Congress from the Inside: U.S.–Africa Foreign Policy and Black Ethnic Politics

The latest virtual issue of PS features articles written by alumni of the Congressional Fellowship Program (CFP) from 2010 to 2015. The CFP fellows serve yearlong placements in congressional and executive offices, and they chronicle their firsthand experiences in the pages of PS. Enjoy the full virtual issue here.

PSC 49 V2 CoverCongress from the Inside: U.S.–Africa Foreign Policy and Black Ethnic Politics

Menna Demessie, University of Washington California Center

“In addition to the ardent call for political scientists to broaden their theories about legislative representation and behavior to include a broader analysis of the everyday operations of Congress, the call for a more nuanced approach to the study of race and ethnic politics resonates just as deeply. With the emergence of black ethnic caucuses such as the Ethiopia and Ethiopian American Congressional Caucus (EEAC) and the subsequent election of President Barack Obama, African immigrants and their progeny have been made visible to the American polity in ways they have never been before. As an Ethiopian American whose personal and professional interest aims to highlight the significance of black ethnic political participation and representation in U.S. politics, I found working for Rep. Barbara Lee (D-CA) as an APSA Congressional Fellow to be an extraordinary opportunity to explore how and why African American members of Congress in particular, and other nonblack legislators more broadly, represent their constituents beyond race.” Read More.

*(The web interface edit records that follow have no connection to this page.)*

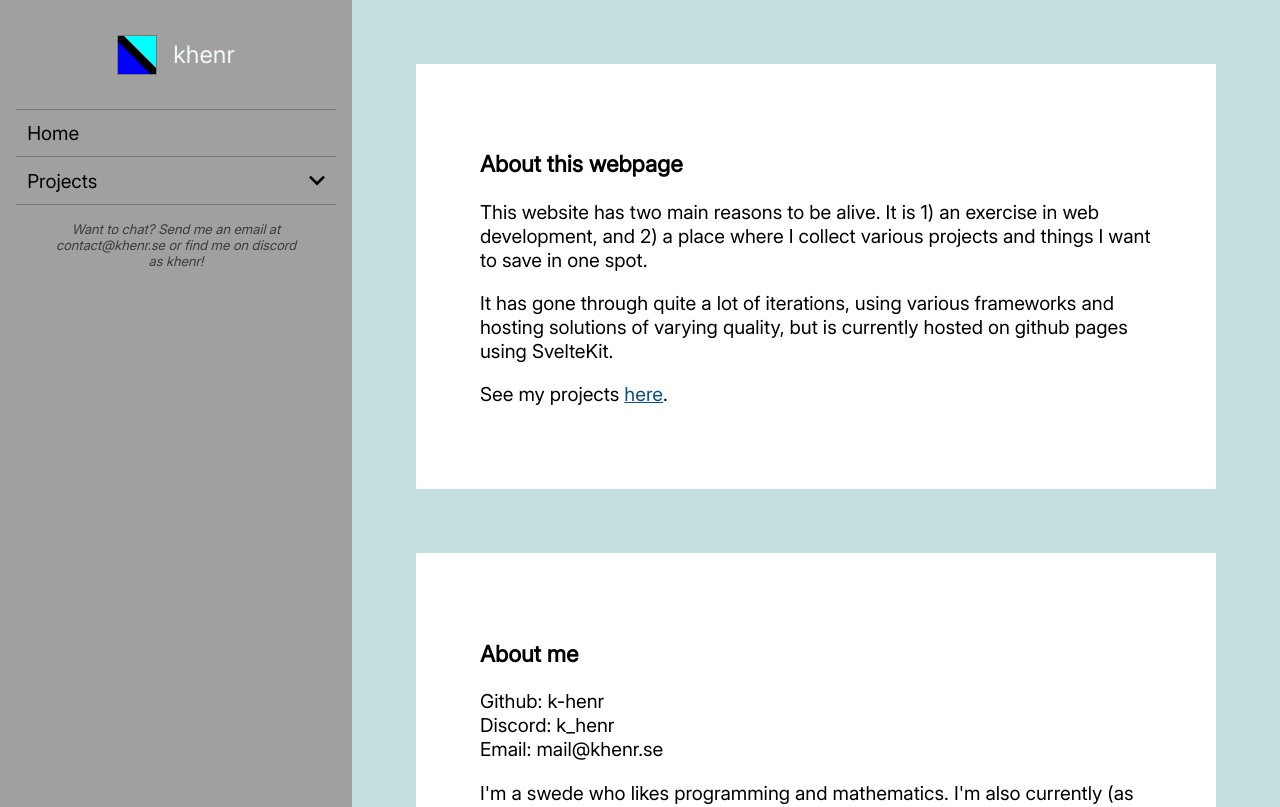
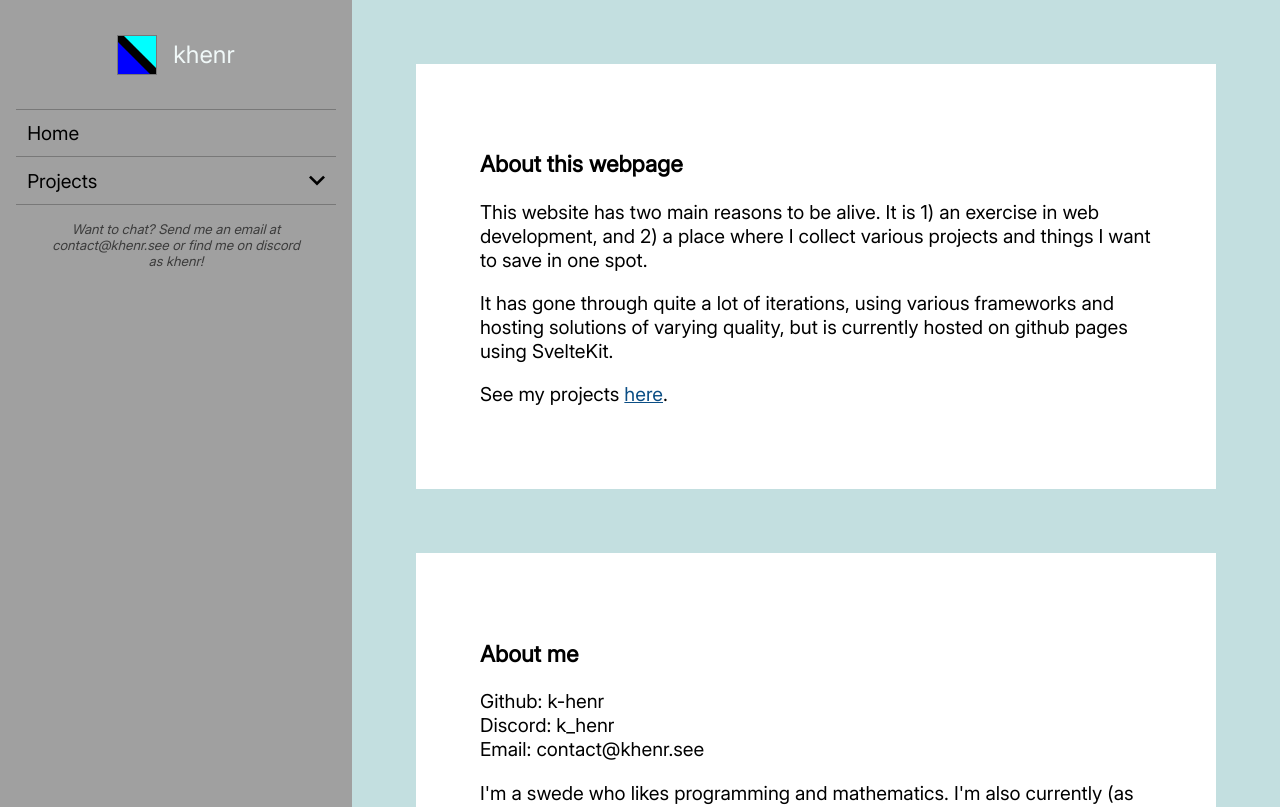
Before and after one commit to k-henr/k-henr.github.io, a SvelteKit app: page / in a window 1280 px wide. Shown: the top 807 px of the page. Built offline with nearby package versions, Linux system fonts and the light colour scheme.

Commit message:
Email obfuscation
...in the worst possible way

```diff
--- a/src/routes/+layout.svelte
+++ b/src/routes/+layout.svelte
@@ -1,6 +1,7 @@
 <script lang="ts">
     import favicon from "$lib/assets/favicon.ico";
     import MenuItem from "$lib/components/MenuItem.svelte";
+    import { reverse } from "node:dns";
 
     let { children } = $props();
 
@@ -51,8 +52,10 @@
         </nav>
         <small
             ><i>
-                Want to chat? Send me an email at contact@khenr.se or find me on
-                discord as khenr!
+                Want to chat? Send me an email at <span class="email"
+                    >contact [at] khenr [dot] se (sorry for the obfuscation - bots
+                    abound!)</span
+                > or find me on discord as khenr!
             </i></small
         >
     </div>
@@ -62,6 +65,13 @@
     <article>
         {@render children()}
     </article>
+
+    <!-- script for setting email address to non-obfuscated version -->
+    <script>
+        let text = "ees.rneehk" + "@" + "tcatnoc";
+        text = text.split("").reverse().join("").replace("ee", "e");
+        for (const e of document.getElementsByClassName("email")) e.innerText = text;
+    </script>
 </main>
 
 <style>
--- a/src/routes/+page.svelte
+++ b/src/routes/+page.svelte
@@ -18,7 +18,7 @@
     <h1>About me</h1>
     Github: k-henr<br />
     Discord: k_henr<br />
-    Email: mail@khenr.se<br />
+    Email: <span class="email">contact [at] khenr [dot] se</span><br />
     <p>
         I'm a swede who likes programming and mathematics. I'm also currently (as of
         summer 2026) trying to learn more about electronics and breadboard circuits.
```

PS: Political Science & Politics / Volume 44 / Issue 03 / July 2011, pp 685-687